Tegna has agreed to pay $55,000 and adopt a compliance plan to settle an FCC complaint that its WTLV Jacksonville, Fla., aired emergency alert system (EAS) warnings in a promo for the NFL Jacksonville Jaguars.
The FCC's Enforcement Bureau says it has entered into the a consent decree with the station owner, which admitted it had simulcast the EAS tones "absent an actual emergency or authorized test."
"[F]rivolous or other unauthorized use of actual or simulated EAS tones risks desensitizing the public to the tones’ association with critical information, and such 'Cry Wolf' scenarios present a real threat to public safety," the bureau said.
But given the agreement, the bureau also said the FCC would not designate Tegna's qualifications for holding a TV station license for hearing.
A complaint was filed last August alleging WTLV had aired the promo multiple times featuring an EAS "burst and tone," as well as the warning that “this is an emergency broadcast transmission.
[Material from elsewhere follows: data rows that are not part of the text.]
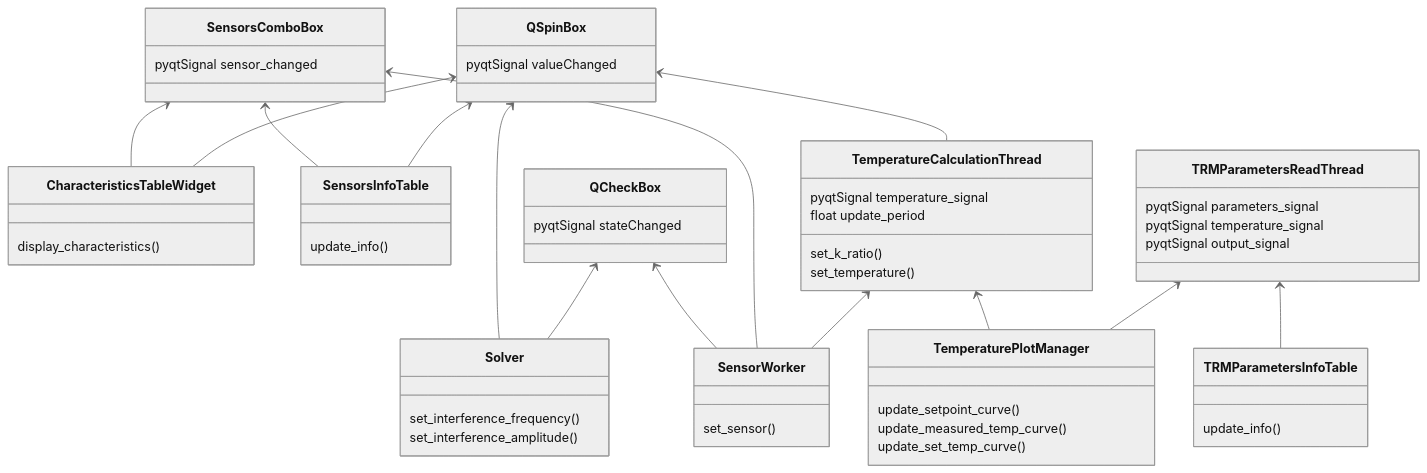
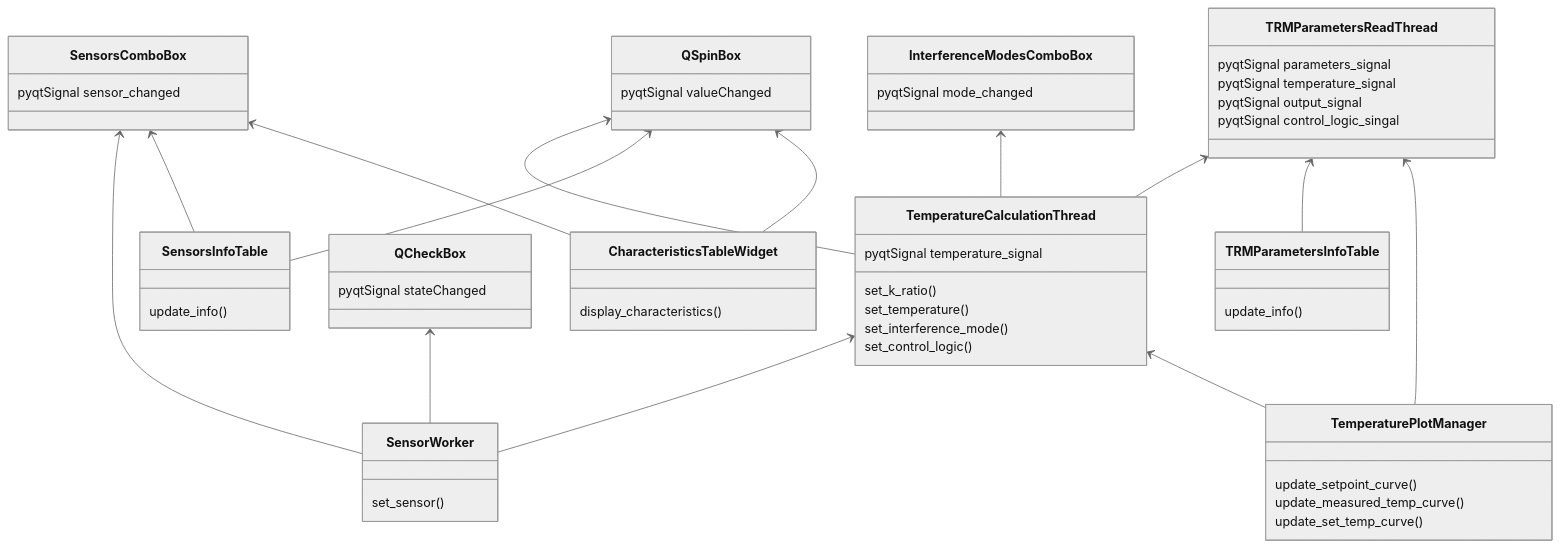
The seventh of 7 diagrams in data/diagrams/диаграмма классов.md (Marik28/dissertation), drawn with Mermaid (neutral theme) before and after one commit. The commit also changed other lines of this file, not shown here.

Commit message:
change diagrams

````diff
--- a/data/diagrams/диаграмма классов.md
+++ b/data/diagrams/диаграмма классов.md
@@ -515,71 +555,70 @@
 ```mermaid
 classDiagram
     
     class QSpinBox {
         pyqtSignal valueChanged
     }
     
     class SensorsComboBox {
         pyqtSignal sensor_changed
     }
 
     class SensorWorker {
         set_sensor()
     }
     
     class CharacteristicsTableWidget {
         display_characteristics()
     }
 
     class SensorsInfoTable{
         update_info()
     }
 
+    class InterferenceModesComboBox {
+        pyqtSignal mode_changed
+    }
+
     class QCheckBox {
         pyqtSignal stateChanged
     }
     
-    class Solver {
-        set_interference_frequency()
-        set_interference_amplitude()
-    }
-    
     class TemperatureCalculationThread {
         pyqtSignal temperature_signal
-        float update_period
         set_k_ratio()
         set_temperature()
+        set_interference_mode()
+        set_control_logic()
     }
     
     class TRMParametersInfoTable {
         update_info()
     }
     
-    
     class TRMParametersReadThread {
         pyqtSignal parameters_signal
         pyqtSignal temperature_signal
         pyqtSignal output_signal
+        pyqtSignal control_logic_singal
     }
     
     class TemperaturePlotManager {
         update_setpoint_curve()       
         update_measured_temp_curve()       
         update_set_temp_curve()       
     }
     
     SensorsComboBox <-- CharacteristicsTableWidget
     SensorsComboBox <-- SensorsInfoTable
     QSpinBox <-- CharacteristicsTableWidget
     QSpinBox <-- SensorsInfoTable
     QCheckBox <-- SensorWorker
     SensorsComboBox <-- SensorWorker
+    QSpinBox <-- TemperatureCalculationThread
+    TemperatureCalculationThread <-- TemperaturePlotManager
     TemperatureCalculationThread <-- SensorWorker
-    QSpinBox <-- Solver
-    QSpinBox <-- TemperatureCalculationThread
-    QCheckBox <-- Solver
-    TemperatureCalculationThread <-- TemperaturePlotManager
     TRMParametersReadThread <-- TemperaturePlotManager
     TRMParametersReadThread <-- TRMParametersInfoTable
-
+    TRMParametersReadThread <-- TemperatureCalculationThread
+    InterferenceModesComboBox <-- TemperatureCalculationThread
 ```
````
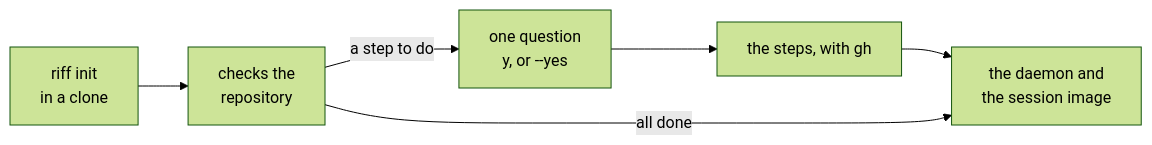
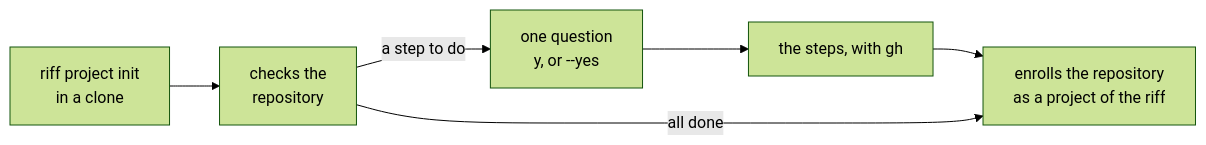
The fifth of 9 diagrams in docs/src/start-a-riff.md (como-technologies/riff), drawn with Mermaid (forest theme) before and after one commit. The commit also changed other lines of this file and 16 other files, not shown here.

First line of the commit message:
WIP: the book and the requirements of riff project

````diff
--- a/docs/src/start-a-riff.md
+++ b/docs/src/start-a-riff.md
@@ -655,8 +693,8 @@
 ```mermaid
 flowchart LR
-    I["riff init<br/>in a clone"] --> C["checks the<br/>repository"]
+    I["riff project init<br/>in a clone"] --> C["checks the<br/>repository"]
     C -- "a step to do" --> Q["one question<br/>y, or --yes"]
     Q --> S["the steps, with gh"]
-    S --> D["the daemon and<br/>the session image"]
-    C -- "all done" --> D
+    S --> E["enrolls the repository<br/>as a project of the riff"]
+    C -- "all done" --> E
 ```
````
This is not a test. This is an emergency broadcast transmission. This is not a test. Please remain calm. Seek shelter.”
The FCC said the promo aired four times before a station employee saw it, pulled it, and contacted management. Station management said the alert tones were imbedded in the promo and did not trigger any EAS equipment.
"Although [the licensee] claims that its 'routine operating policies and practices' prohibit the improper transmission of EAS Tones, its employees apparently failed to screen the Promotion [which came from the Jaguars] before airing it, which resulted in the improper broadcasts at issue here," the FCC said.
Stations, not the producers of content—like NFL teams, advertisers or even networks—are ultimately responsible for what goes out over their air.